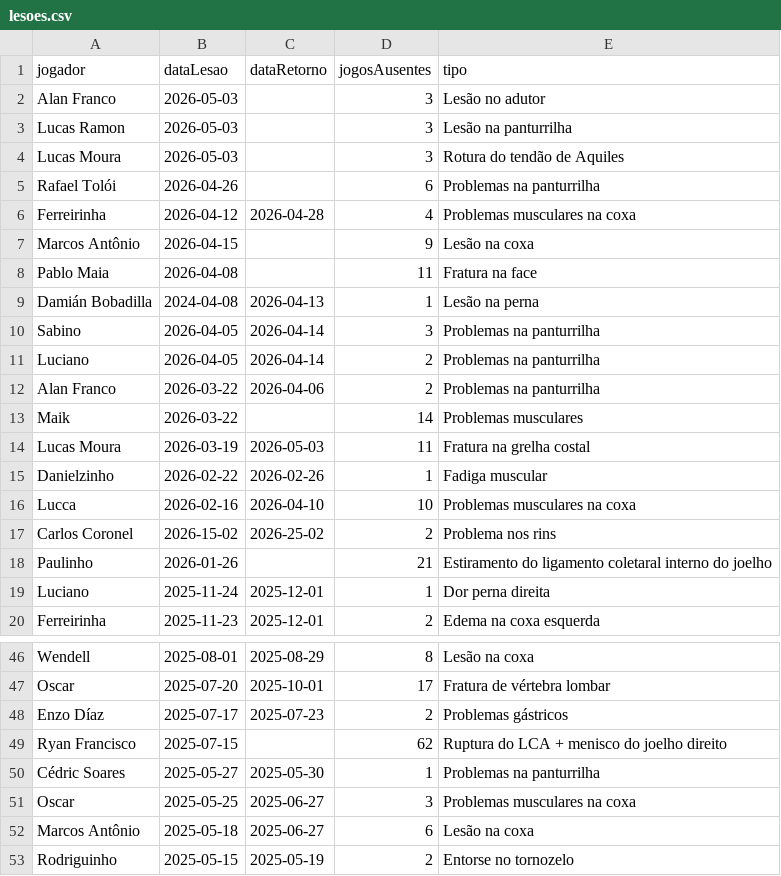
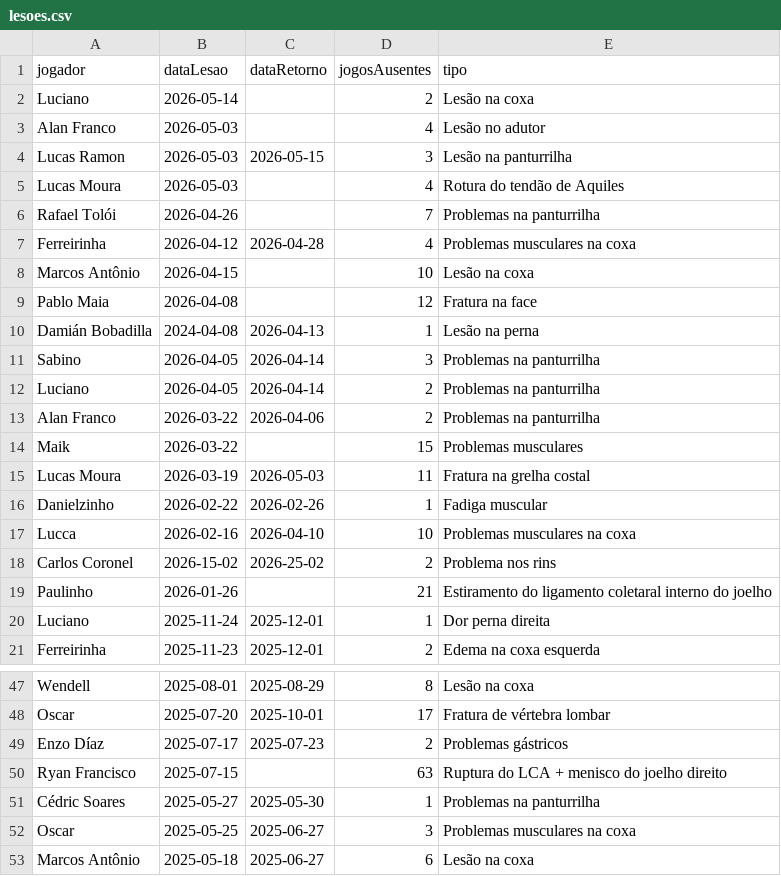
Before and after one commit to nulljao/lesoes_spfc, a CSV file: data/lesoes.csv, drawn as a sheet; only a part is shown, gaps mark what is left out; the shorter side is filled out with more unchanged rows.

Commit message:
atualização de lesões: 2026-05-17

```diff
--- a/data/lesoes.csv
+++ b/data/lesoes.csv
@@ -1,9 +1,10 @@
 jogador,dataLesao,dataRetorno,jogosAusentes,tipo
-Alan Franco,2026-05-03,,3,Lesão no adutor
-Lucas Ramon,2026-05-03,,3,Lesão na panturrilha
-Lucas Moura,2026-05-03,,3,Rotura do tendão de Aquiles
-Rafael Tolói,2026-04-26,,6,Problemas na panturrilha
+Luciano,2026-05-14,,2,Lesão na coxa
+Alan Franco,2026-05-03,,4,Lesão no adutor
+Lucas Ramon,2026-05-03,2026-05-15,3,Lesão na panturrilha
+Lucas Moura,2026-05-03,,4,Rotura do tendão de Aquiles
+Rafael Tolói,2026-04-26,,7,Problemas na panturrilha
 Ferreirinha,2026-04-12,2026-04-28,4,Problemas musculares na coxa
-Marcos Antônio,2026-04-15,,9,Lesão na coxa
-Pablo Maia,2026-04-08,,11,Fratura na face
+Marcos Antônio,2026-04-15,,10,Lesão na coxa
+Pablo Maia,2026-04-08,,12,Fratura na face
 Damián Bobadilla,2024-04-08,2026-04-13,1,Lesão na perna
@@ -12,3 +13,3 @@ Luciano,2026-04-05,2026-04-14,2,Problemas na panturrilha
 Alan Franco,2026-03-22,2026-04-06,2,Problemas na panturrilha
-Maik,2026-03-22,,14,Problemas musculares
+Maik,2026-03-22,,15,Problemas musculares
 Lucas Moura,2026-03-19,2026-05-03,11,Fratura na grelha costal
@@ -48,3 +49,3 @@ Oscar,2025-07-20,2025-10-01,17,Fratura de vértebra lombar
 Enzo Díaz,2025-07-17,2025-07-23,2,Problemas gástricos
-Ryan Francisco,2025-07-15,,62,Ruptura do LCA + menisco do joelho direito
+Ryan Francisco,2025-07-15,,63,Ruptura do LCA + menisco do joelho direito
 Cédric Soares,2025-05-27,2025-05-30,1,Problemas na panturrilha
```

★ ★ ★

WORK REQUEST | All entries must come back exactly as written, though without their pictures.

RESPONSE AREA |
Before and after one commit to nulljao/lesoes_spfc, a CSV file: data/lesoes.csv, drawn as a sheet; only a part is shown, gaps mark what is left out; the shorter side is filled out with more unchanged rows.

Commit message:
atualização de lesões: 2026-05-17

```diff
--- a/data/lesoes.csv
+++ b/data/lesoes.csv
@@ -1,9 +1,10 @@
 jogador,dataLesao,dataRetorno,jogosAusentes,tipo
-Alan Franco,2026-05-03,,3,Lesão no adutor
-Lucas Ramon,2026-05-03,,3,Lesão na panturrilha
-Lucas Moura,2026-05-03,,3,Rotura do tendão de Aquiles
-Rafael Tolói,2026-04-26,,6,Problemas na panturrilha
+Luciano,2026-05-14,,2,Lesão na coxa
+Alan Franco,2026-05-03,,4,Lesão no adutor
+Lucas Ramon,2026-05-03,2026-05-15,3,Lesão na panturrilha
+Lucas Moura,2026-05-03,,4,Rotura do tendão de Aquiles
+Rafael Tolói,2026-04-26,,7,Problemas na panturrilha
 Ferreirinha,2026-04-12,2026-04-28,4,Problemas musculares na coxa
-Marcos Antônio,2026-04-15,,9,Lesão na coxa
-Pablo Maia,2026-04-08,,11,Fratura na face
+Marcos Antônio,2026-04-15,,10,Lesão na coxa
+Pablo Maia,2026-04-08,,12,Fratura na face
 Damián Bobadilla,2024-04-08,2026-04-13,1,Lesão na perna
@@ -12,3 +13,3 @@ Luciano,2026-04-05,2026-04-14,2,Problemas na panturrilha
 Alan Franco,2026-03-22,2026-04-06,2,Problemas na panturrilha
-Maik,2026-03-22,,14,Problemas musculares
+Maik,2026-03-22,,15,Problemas musculares
 Lucas Moura,2026-03-19,2026-05-03,11,Fratura na grelha costal
@@ -48,3 +49,3 @@ Oscar,2025-07-20,2025-10-01,17,Fratura de vértebra lombar
 Enzo Díaz,2025-07-17,2025-07-23,2,Problemas gástricos
-Ryan Francisco,2025-07-15,,62,Ruptura do LCA + menisco do joelho direito
+Ryan Francisco,2025-07-15,,63,Ruptura do LCA + menisco do joelho direito
 Cédric Soares,2025-05-27,2025-05-30,1,Problemas na panturrilha
```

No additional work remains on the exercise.